What’s the impact of social and emotional learning (SEL) in pre-K through 6th grade classrooms?

  • The Collaborative for Academic, Social, and Emotional Learning (CASEL) has identified 5 key competencies within SEL, which contribute to meaningful learning and success beyond the classroom: self-awareness, self-management, social awareness, relationship skills, and responsible decision making.4
  • Currently, only 11 states have specified development goals directly related to SEL for elementary students.5
  • Studies have shown that students who receive SEL programming show an 11% gain in academic achievement.5
  • A recent study by researchers at the Columbia University found that for every $1 invested in SEL programming a return of $11 can be expected.6

At Edmentum, we recognize the importance of elementary education to future academic and career success. That’s why we’re proud to offer proven, research based solutions for early learning. Ready to find out more? Learn about our Balanced Approach for Elementary Success Using Exact Path, Study Island, and Reading Eggs!



  1. Brookings: The Current State of Knowledge on Pre-Kindergarten Effects
  2. National Conference of State Legislatures: Third Grade Reading Legislation
  3. Edmentum Blog: [Infographic] The Impacts of Literacy for Early Learners
  4. CASEL: SEL Impact
  5. Robert Wood Johnson Foundation: Social Emotional Learning in Elementary School
  6. Columbia University: The Economic Value of Social and Emotional Learning's picture
Sarah Cornelius

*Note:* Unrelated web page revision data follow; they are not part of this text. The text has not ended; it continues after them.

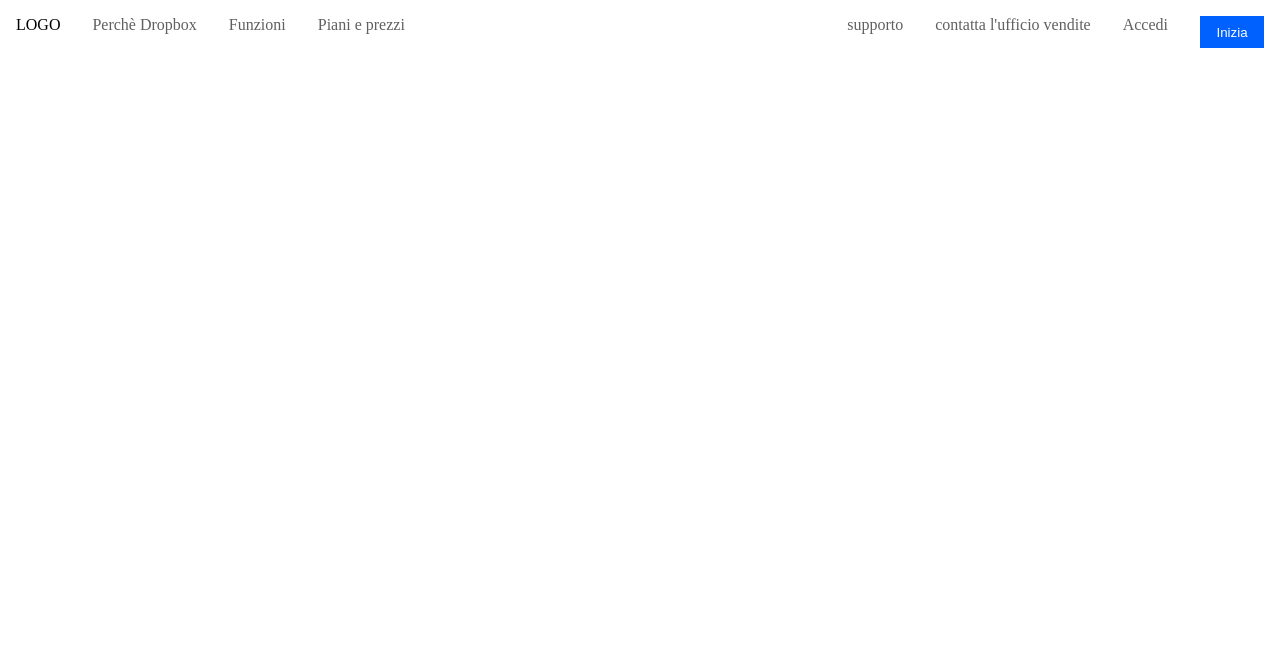
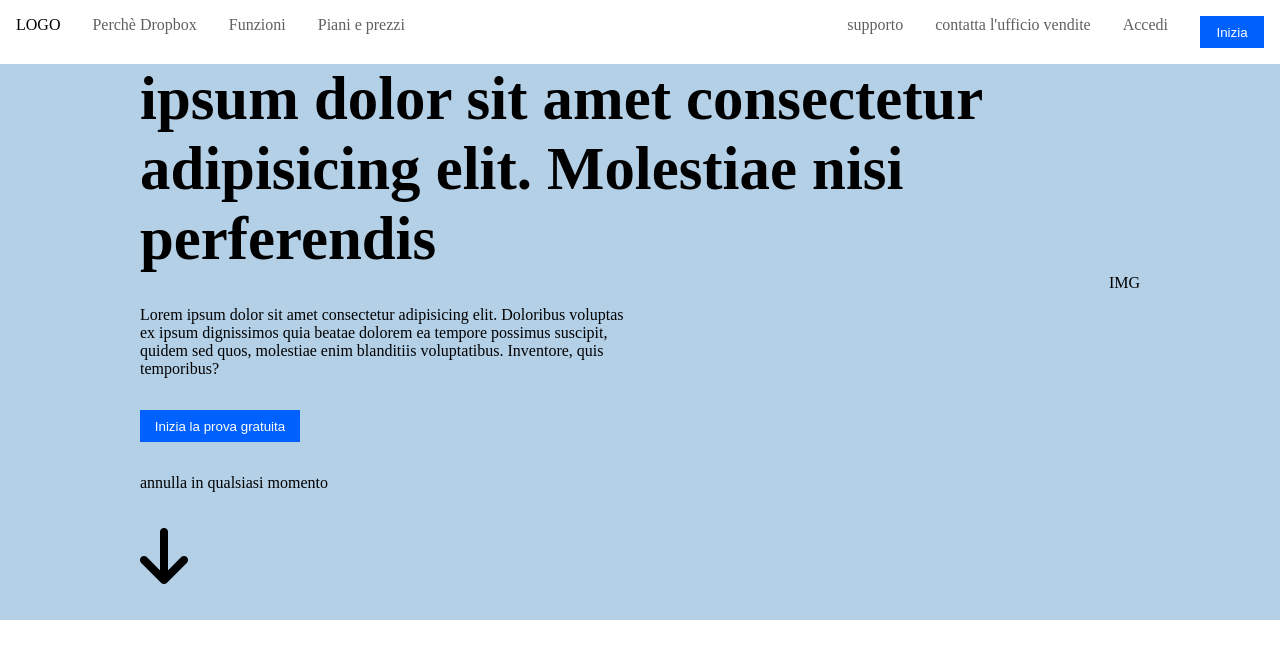
Before and after one commit to SimoneColombo1/htmlcss-dropbox, a plain HTML site: page index.html in a window 1280 px wide. Drawn offline with Linux system fonts and the light colour scheme.

Commit message:
inserito il jumbo/ messo il titolo, il paragrafo introduttivo il bottone per la prova gratuita  e simulato l'immagine per una grandezza approssimativa del layout

```diff
--- a/css/style.css
+++ b/css/style.css
@@ -5,10 +5,15 @@
 
 }
 
+header{
+    background-color:#b4d0e7;
+}
+
 nav {
     display: flex;
     flex-direction: row;
     justify-content: space-between;
+    background-color: white;
 }
 
 nav section{
@@ -37,3 +42,43 @@ nav button{
     border-radius: 0%;
     border: 0rem;
 }
+
+.contenitore-1{
+    max-width: 1000px;
+    margin: auto;
+}
+
+#jumbo{
+    display: flex;
+    flex-direction: column;
+    justify-content: center;
+}
+
+
+h1{
+    font-size: 3.8rem;
+}
+
+#jumbo button{
+    height: 2rem;
+    width: 10rem;
+
+
+}
+#jumbo p{
+    padding: 2rem 0rem 2rem 0rem;
+}
+
+#jumbo div{
+    display: flex;
+    flex-direction: row;
+}
+
+#jumbo div span{
+    padding-left: 30rem;
+}
+
+.fa-solid{
+    font-size: 4rem;
+    padding-bottom: 2rem;
+}
--- a/index.html
+++ b/index.html
@@ -31,8 +31,26 @@
                 <button class="button-blue">Inizia</button>
                </section>
             </nav>
+          <section class="contenitore-1">      <!--Jumbo-->
+            <section id="jumbo">
 
-    </header>
+                    <h1> ipsum dolor sit amet consectetur adipisicing elit. Molestiae nisi perferendis </h1>
+                    <div>
+                        <p>Lorem ipsum dolor sit amet consectetur adipisicing elit. Doloribus voluptas ex ipsum dignissimos quia beatae dolorem ea tempore possimus suscipit, quidem sed quos, molestiae enim blanditiis voluptatibus. Inventore, quis temporibus?</p>
+                        <span>IMG</span>
+                    </div>
+
+
+                    </div>
+                    <button class="button-blue">Inizia la prova gratuita</button>
+
+                    <p>annulla in qualsiasi momento</p>
+
+                    <i class="fa-solid fa-arrow-down"></i>
+
+                </section>
+               </section>
+            </header>
     <main>
 
 
```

Sarah Cornelius is an Associate Product Manager at Edmentum and has been with the company since 2014. In her role, she works to provide educators with engaging and insightful resources. Sarah received her B.S. in Professional Communications and Emerging Media from the University of Wisconsin - Stout.